### EXERCISE DIRECTIONS
Keep the pictures out, and restate the listing that follows exactly as written.

### DATA FOR ANALYSIS

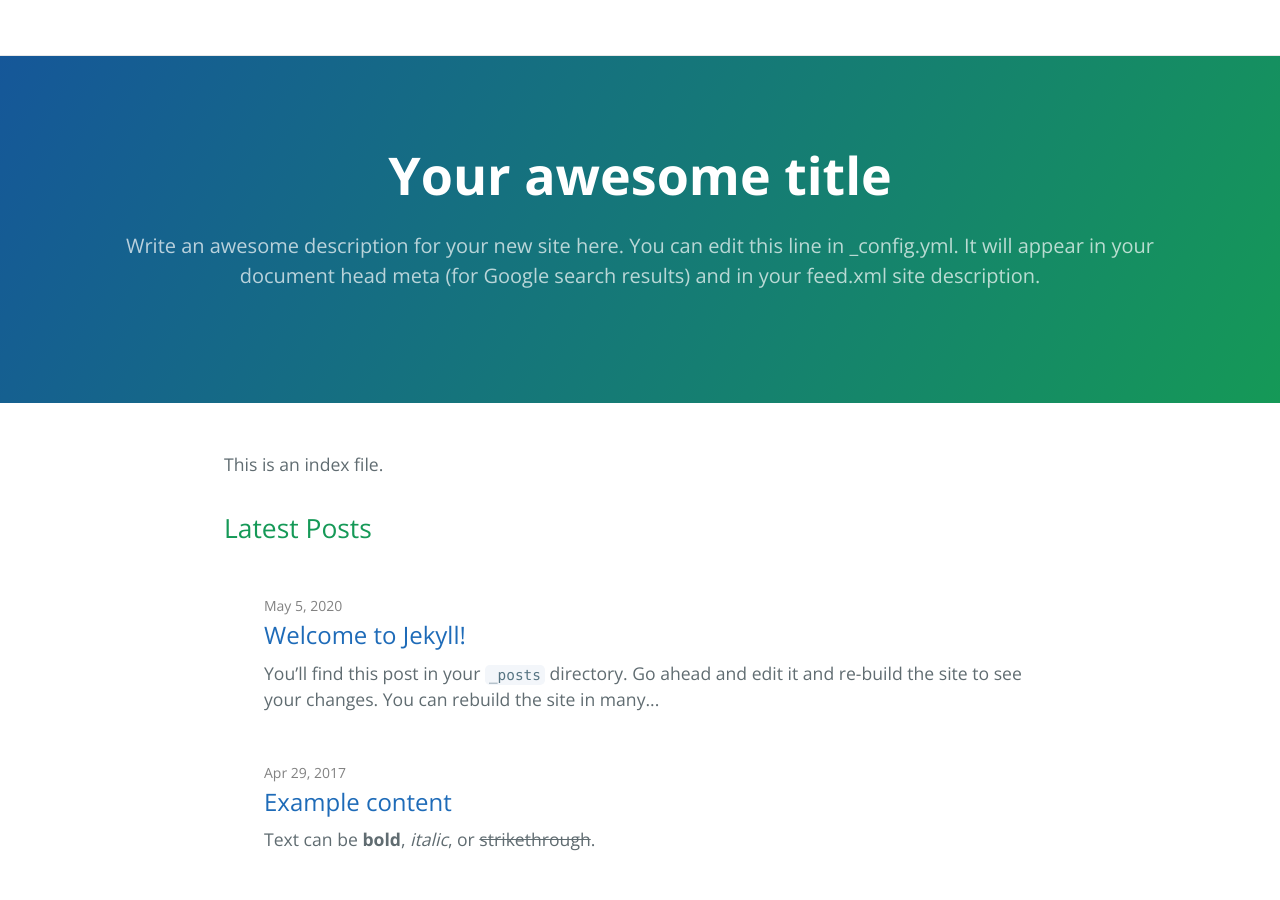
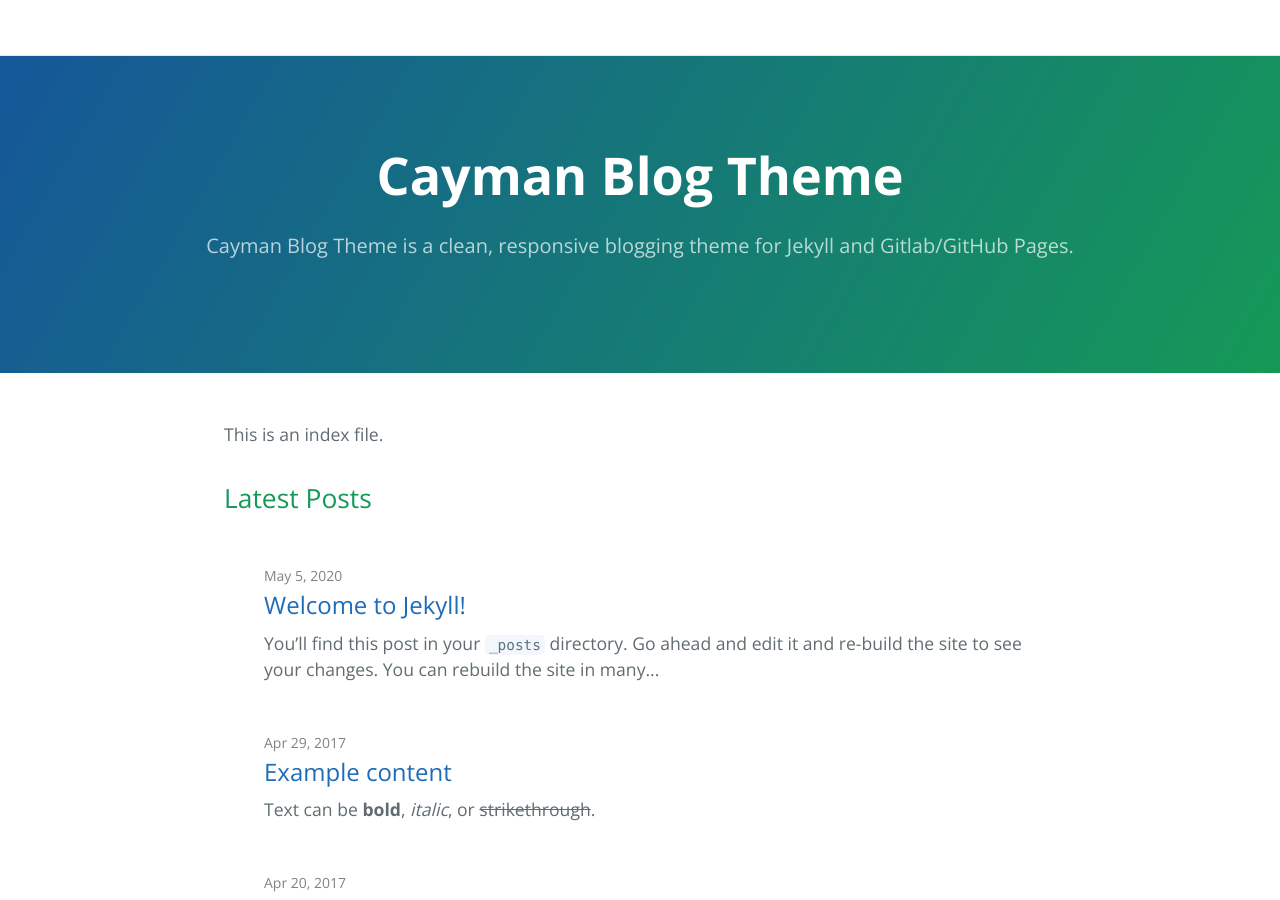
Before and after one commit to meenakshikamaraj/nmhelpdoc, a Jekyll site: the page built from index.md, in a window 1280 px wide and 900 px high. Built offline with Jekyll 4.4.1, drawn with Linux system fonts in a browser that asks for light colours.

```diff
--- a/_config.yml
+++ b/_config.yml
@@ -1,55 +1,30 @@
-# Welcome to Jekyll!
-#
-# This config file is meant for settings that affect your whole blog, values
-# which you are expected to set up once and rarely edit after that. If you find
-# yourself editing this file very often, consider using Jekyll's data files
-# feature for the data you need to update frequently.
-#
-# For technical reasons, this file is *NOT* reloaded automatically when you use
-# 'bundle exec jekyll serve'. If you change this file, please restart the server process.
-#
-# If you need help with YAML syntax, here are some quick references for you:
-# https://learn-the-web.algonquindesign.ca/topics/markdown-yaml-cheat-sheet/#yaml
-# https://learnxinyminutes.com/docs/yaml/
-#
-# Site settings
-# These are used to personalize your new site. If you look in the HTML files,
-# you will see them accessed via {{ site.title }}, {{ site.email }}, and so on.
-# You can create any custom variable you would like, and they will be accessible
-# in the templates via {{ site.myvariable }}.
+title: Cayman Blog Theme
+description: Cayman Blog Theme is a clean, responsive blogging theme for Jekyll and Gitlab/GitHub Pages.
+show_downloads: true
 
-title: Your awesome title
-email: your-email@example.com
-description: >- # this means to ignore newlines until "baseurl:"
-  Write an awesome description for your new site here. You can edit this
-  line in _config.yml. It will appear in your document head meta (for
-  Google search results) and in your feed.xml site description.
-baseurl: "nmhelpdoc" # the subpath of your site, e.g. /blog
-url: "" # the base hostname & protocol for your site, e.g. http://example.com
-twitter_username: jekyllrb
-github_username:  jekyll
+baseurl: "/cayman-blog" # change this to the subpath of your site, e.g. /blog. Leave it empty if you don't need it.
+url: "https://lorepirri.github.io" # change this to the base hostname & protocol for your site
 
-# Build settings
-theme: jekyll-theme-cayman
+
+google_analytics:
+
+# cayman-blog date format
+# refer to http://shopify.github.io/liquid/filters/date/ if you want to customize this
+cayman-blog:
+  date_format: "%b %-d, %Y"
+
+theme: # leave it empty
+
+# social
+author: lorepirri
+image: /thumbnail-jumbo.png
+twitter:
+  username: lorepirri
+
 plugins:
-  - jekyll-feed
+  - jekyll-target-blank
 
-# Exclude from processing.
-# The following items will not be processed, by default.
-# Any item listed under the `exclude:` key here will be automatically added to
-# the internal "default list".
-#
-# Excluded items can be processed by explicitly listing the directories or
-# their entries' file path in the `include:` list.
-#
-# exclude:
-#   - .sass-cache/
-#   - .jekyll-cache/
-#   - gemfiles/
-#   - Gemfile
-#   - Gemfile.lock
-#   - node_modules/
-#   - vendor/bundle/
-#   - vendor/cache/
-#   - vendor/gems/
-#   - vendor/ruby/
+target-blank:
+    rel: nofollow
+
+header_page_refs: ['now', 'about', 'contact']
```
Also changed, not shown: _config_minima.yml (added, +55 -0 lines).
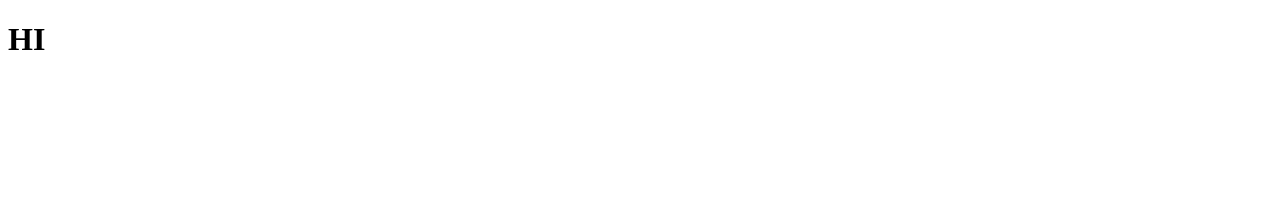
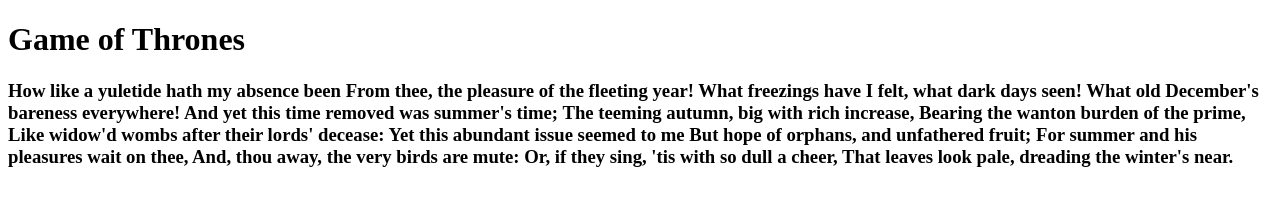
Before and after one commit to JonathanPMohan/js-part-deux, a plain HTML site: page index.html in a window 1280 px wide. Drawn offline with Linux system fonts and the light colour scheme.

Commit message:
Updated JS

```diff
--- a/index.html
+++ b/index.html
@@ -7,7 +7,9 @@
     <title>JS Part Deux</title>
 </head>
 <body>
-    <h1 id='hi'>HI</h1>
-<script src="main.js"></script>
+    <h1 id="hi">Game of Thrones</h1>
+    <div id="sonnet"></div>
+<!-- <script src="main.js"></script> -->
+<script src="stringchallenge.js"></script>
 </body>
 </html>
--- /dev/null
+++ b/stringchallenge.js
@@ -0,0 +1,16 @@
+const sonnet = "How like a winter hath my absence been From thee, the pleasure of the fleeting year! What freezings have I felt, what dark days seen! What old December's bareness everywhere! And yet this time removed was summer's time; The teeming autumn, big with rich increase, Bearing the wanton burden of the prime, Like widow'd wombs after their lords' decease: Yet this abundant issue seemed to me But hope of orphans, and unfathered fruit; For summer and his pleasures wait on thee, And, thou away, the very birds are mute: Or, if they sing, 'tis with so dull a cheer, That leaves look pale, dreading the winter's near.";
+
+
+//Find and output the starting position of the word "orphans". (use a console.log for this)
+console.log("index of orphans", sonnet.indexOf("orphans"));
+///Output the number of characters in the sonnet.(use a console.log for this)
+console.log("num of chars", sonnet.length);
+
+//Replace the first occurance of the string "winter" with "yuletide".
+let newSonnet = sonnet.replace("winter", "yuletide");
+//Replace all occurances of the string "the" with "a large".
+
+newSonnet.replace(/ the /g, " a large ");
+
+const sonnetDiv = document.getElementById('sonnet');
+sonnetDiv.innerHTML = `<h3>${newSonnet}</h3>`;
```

### WRITTEN ANSWER
Before and after one commit to meenakshikamaraj/nmhelpdoc, a Jekyll site: the page built from index.md, in a window 1280 px wide and 900 px high. Built offline with Jekyll 4.4.1, drawn with Linux system fonts in a browser that asks for light colours.

```diff
--- a/_config.yml
+++ b/_config.yml
@@ -1,55 +1,30 @@
-# Welcome to Jekyll!
-#
-# This config file is meant for settings that affect your whole blog, values
-# which you are expected to set up once and rarely edit after that. If you find
-# yourself editing this file very often, consider using Jekyll's data files
-# feature for the data you need to update frequently.
-#
-# For technical reasons, this file is *NOT* reloaded automatically when you use
-# 'bundle exec jekyll serve'. If you change this file, please restart the server process.
-#
-# If you need help with YAML syntax, here are some quick references for you:
-# https://learn-the-web.algonquindesign.ca/topics/markdown-yaml-cheat-sheet/#yaml
-# https://learnxinyminutes.com/docs/yaml/
-#
-# Site settings
-# These are used to personalize your new site. If you look in the HTML files,
-# you will see them accessed via {{ site.title }}, {{ site.email }}, and so on.
-# You can create any custom variable you would like, and they will be accessible
-# in the templates via {{ site.myvariable }}.
+title: Cayman Blog Theme
+description: Cayman Blog Theme is a clean, responsive blogging theme for Jekyll and Gitlab/GitHub Pages.
+show_downloads: true
 
-title: Your awesome title
-email: your-email@example.com
-description: >- # this means to ignore newlines until "baseurl:"
-  Write an awesome description for your new site here. You can edit this
-  line in _config.yml. It will appear in your document head meta (for
-  Google search results) and in your feed.xml site description.
-baseurl: "nmhelpdoc" # the subpath of your site, e.g. /blog
-url: "" # the base hostname & protocol for your site, e.g. http://example.com
-twitter_username: jekyllrb
-github_username:  jekyll
+baseurl: "/cayman-blog" # change this to the subpath of your site, e.g. /blog. Leave it empty if you don't need it.
+url: "https://lorepirri.github.io" # change this to the base hostname & protocol for your site
 
-# Build settings
-theme: jekyll-theme-cayman
+
+google_analytics:
+
+# cayman-blog date format
+# refer to http://shopify.github.io/liquid/filters/date/ if you want to customize this
+cayman-blog:
+  date_format: "%b %-d, %Y"
+
+theme: # leave it empty
+
+# social
+author: lorepirri
+image: /thumbnail-jumbo.png
+twitter:
+  username: lorepirri
+
 plugins:
-  - jekyll-feed
+  - jekyll-target-blank
 
-# Exclude from processing.
-# The following items will not be processed, by default.
-# Any item listed under the `exclude:` key here will be automatically added to
-# the internal "default list".
-#
-# Excluded items can be processed by explicitly listing the directories or
-# their entries' file path in the `include:` list.
-#
-# exclude:
-#   - .sass-cache/
-#   - .jekyll-cache/
-#   - gemfiles/
-#   - Gemfile
-#   - Gemfile.lock
-#   - node_modules/
-#   - vendor/bundle/
-#   - vendor/cache/
-#   - vendor/gems/
-#   - vendor/ruby/
+target-blank:
+    rel: nofollow
+
+header_page_refs: ['now', 'about', 'contact']
```
Also changed, not shown: _config_minima.yml (added, +55 -0 lines).
Before and after one commit to JonathanPMohan/js-part-deux, a plain HTML site: page index.html in a window 1280 px wide. Drawn offline with Linux system fonts and the light colour scheme.

Commit message:
Updated JS

```diff
--- a/index.html
+++ b/index.html
@@ -7,7 +7,9 @@
     <title>JS Part Deux</title>
 </head>
 <body>
-    <h1 id='hi'>HI</h1>
-<script src="main.js"></script>
+    <h1 id="hi">Game of Thrones</h1>
+    <div id="sonnet"></div>
+<!-- <script src="main.js"></script> -->
+<script src="stringchallenge.js"></script>
 </body>
 </html>
--- /dev/null
+++ b/stringchallenge.js
@@ -0,0 +1,16 @@
+const sonnet = "How like a winter hath my absence been From thee, the pleasure of the fleeting year! What freezings have I felt, what dark days seen! What old December's bareness everywhere! And yet this time removed was summer's time; The teeming autumn, big with rich increase, Bearing the wanton burden of the prime, Like widow'd wombs after their lords' decease: Yet this abundant issue seemed to me But hope of orphans, and unfathered fruit; For summer and his pleasures wait on thee, And, thou away, the very birds are mute: Or, if they sing, 'tis with so dull a cheer, That leaves look pale, dreading the winter's near.";
+
+
+//Find and output the starting position of the word "orphans". (use a console.log for this)
+console.log("index of orphans", sonnet.indexOf("orphans"));
+///Output the number of characters in the sonnet.(use a console.log for this)
+console.log("num of chars", sonnet.length);
+
+//Replace the first occurance of the string "winter" with "yuletide".
+let newSonnet = sonnet.replace("winter", "yuletide");
+//Replace all occurances of the string "the" with "a large".
+
+newSonnet.replace(/ the /g, " a large ");
+
+const sonnetDiv = document.getElementById('sonnet');
+sonnetDiv.innerHTML = `<h3>${newSonnet}</h3>`;
```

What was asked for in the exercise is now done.